NPP: The EC Must Not Tamper With Biometric Verification Machines
Written by danquahinstitute.org Wednesday, 19 December 2012 15:13
His call comes amid reports of District Returning Officers, including from Akwatia and Old Tafo, alleging that they have received instructions from Accra to reset to zero verification machines used at the polling stations.
“We hope that this is not true, because it would amount to tampering with evidence and in clear breach of the law governing public elections which provides that all material documents and materials must be preserved for at least one year after an election,” the NPP General Secretary explained.
"The NPP is about to embark upon the most important legal case in Ghana's history, which we are confident will nullify the illegitimate declaration by the EC on December 9 and the inauguration of a President on the basis of a fraudulent vote count and declaration.
“These biometric machines are likely to be used as evidence to show that the actual vote count in many areas, especially, NDC strongholds, far exceeds the number of biometric verifications. We have reason to suspect that the NDC and some EC officials collaborated together in a systematic, deliberate, and coordinated manner to break the law and disenfranchise voters who followed the correct procedures,” Owusu-Afriyie or "Sir John", as he is popularly known, said.

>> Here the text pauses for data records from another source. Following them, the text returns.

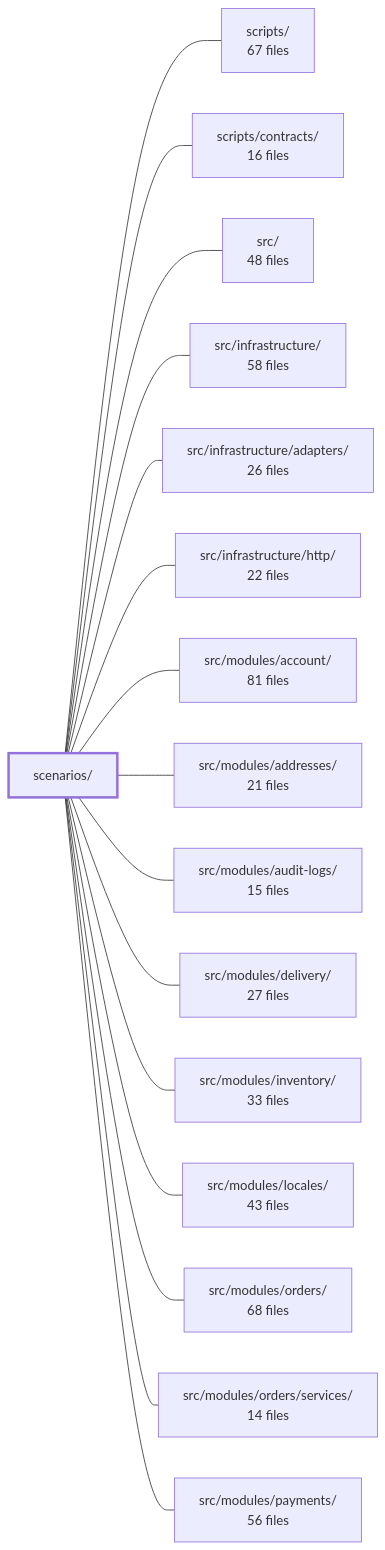
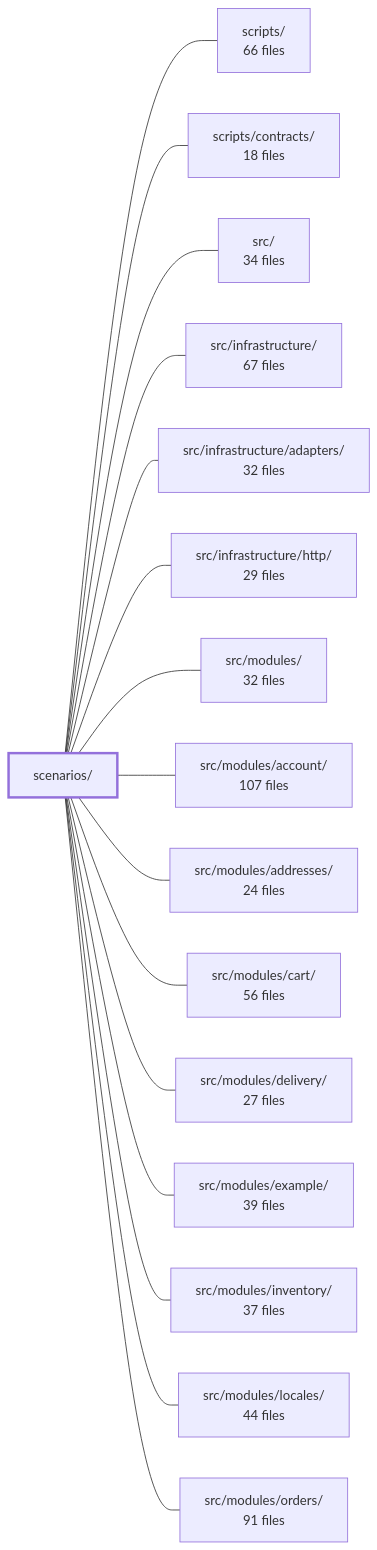
One commit to Guebbit/boilerplate-node-backend changed the diagram in .2brain/modules/boilerplate-node-backend_scenarios.md. Above: the diagram before and after it, drawn with Mermaid. The commit also changed other lines of this file and 106 other files, not shown here.

````diff
--- a/.2brain/modules/boilerplate-node-backend_scenarios.md
+++ b/.2brain/modules/boilerplate-node-backend_scenarios.md
@@ -41,35 +40,35 @@
 ```mermaid
 flowchart LR
     m_scenarios["scenarios/"]
-    m_scripts["scripts/<br/>67 files"]
-    m_scripts_contracts["scripts/contracts/<br/>16 files"]
-    m_src["src/<br/>48 files"]
-    m_src_infrastructure["src/infrastructure/<br/>58 files"]
-    m_src_infrastructure_adapters["src/infrastructure/adapters/<br/>26 files"]
-    m_src_infrastructure_http["src/infrastructure/http/<br/>22 files"]
-    m_src_modules_account["src/modules/account/<br/>81 files"]
-    m_src_modules_addresses["src/modules/addresses/<br/>21 files"]
-    m_src_modules_audit_logs["src/modules/audit-logs/<br/>15 files"]
+    m_scripts["scripts/<br/>66 files"]
+    m_scripts_contracts["scripts/contracts/<br/>18 files"]
+    m_src["src/<br/>34 files"]
+    m_src_infrastructure["src/infrastructure/<br/>67 files"]
+    m_src_infrastructure_adapters["src/infrastructure/adapters/<br/>32 files"]
+    m_src_infrastructure_http["src/infrastructure/http/<br/>29 files"]
+    m_src_modules["src/modules/<br/>32 files"]
+    m_src_modules_account["src/modules/account/<br/>107 files"]
+    m_src_modules_addresses["src/modules/addresses/<br/>24 files"]
+    m_src_modules_cart["src/modules/cart/<br/>56 files"]
     m_src_modules_delivery["src/modules/delivery/<br/>27 files"]
-    m_src_modules_inventory["src/modules/inventory/<br/>33 files"]
-    m_src_modules_locales["src/modules/locales/<br/>43 files"]
-    m_src_modules_orders["src/modules/orders/<br/>68 files"]
-    m_src_modules_orders_services["src/modules/orders/services/<br/>14 files"]
-    m_src_modules_payments["src/modules/payments/<br/>56 files"]
+    m_src_modules_example["src/modules/example/<br/>39 files"]
+    m_src_modules_inventory["src/modules/inventory/<br/>37 files"]
+    m_src_modules_locales["src/modules/locales/<br/>44 files"]
+    m_src_modules_orders["src/modules/orders/<br/>91 files"]
     m_scenarios --- m_scripts
     m_scenarios --- m_scripts_contracts
     m_scenarios --- m_src
     m_scenarios --- m_src_infrastructure
     m_scenarios --- m_src_infrastructure_adapters
     m_scenarios --- m_src_infrastructure_http
+    m_scenarios --- m_src_modules
     m_scenarios --- m_src_modules_account
     m_scenarios --- m_src_modules_addresses
-    m_scenarios --- m_src_modules_audit_logs
+    m_scenarios --- m_src_modules_cart
     m_scenarios --- m_src_modules_delivery
+    m_scenarios --- m_src_modules_example
     m_scenarios --- m_src_modules_inventory
     m_scenarios --- m_src_modules_locales
     m_scenarios --- m_src_modules_orders
-    m_scenarios --- m_src_modules_orders_services
-    m_scenarios --- m_src_modules_payments
     style m_scenarios stroke-width:3px
 ```
````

Section 43 of Public Elections Regulations, 2012 (CI 75) says the EC shall seal up and “retain for a year documents forwarded to the Commission; and destroy the documents after a year unless otherwise directed by a court.”
“Documents”, Sir John argued, include electronic documents, captured on the biometric verification machines, which indicate how many voters were actually verified and okayed to vote. So to destroy them is to actively destroy evidence and to institutionalize a grand cover-up. The EC has a legal responsibility to protect such materials that parties to any suit are likely to rely on. It would only sanction any premature obliteration of information on the machines if it were guilty in this matter and wished to use criminal means to cover its tracks,” Sir John argued.
He also noted the following:
1. The biometric verification system is meant to improve the integrity and credibility of the elections by ensuring that only valid registered voters vote in the 2012 elections.
2. According to C1 75, Section 30, subsection (2), the law governing public elections in Ghana stipulates, "The voter SHALL go through a biometric verification process."
3. According to C1 75, Section 34, subsection (1): "Where the proceedings at a polling station are interrupted or obstructed by (a) riot, open violence, storm, flood, or other natural catastrophe or (b) the breakdown of an equipment the presiding officer SHALL in consultation with the returning officer and subject to the approval of the Commission, adjourn the proceedings to the following day."
4. According to C1 75 Section 43, subsection (3), all voting materials must be kept for one year because of the possibility of a legal challenge to the results declared by the EC.
Sir John concluded, “If indeed these orders have been given, as we hope they have not, the EC will face the wrath of the law, because the law is clear on the duration with which ballot boxes and their contents, which include the verification machines, should be kept. The NDC clearly wishes the EC will tamper with the evidence as part and parcel of their effort to turn Ghana into a corrupt party-state.
They are desperate to cover up lies and trickery with more lies and trickery to continue rigging this election for John Mahama. But the NPP believes in Ghana's institutions and we put our faith in the court to restore the sovereign will of the Ghanaian people that has been violated by this criminal cover up perpetrated by the NDC," he stressed.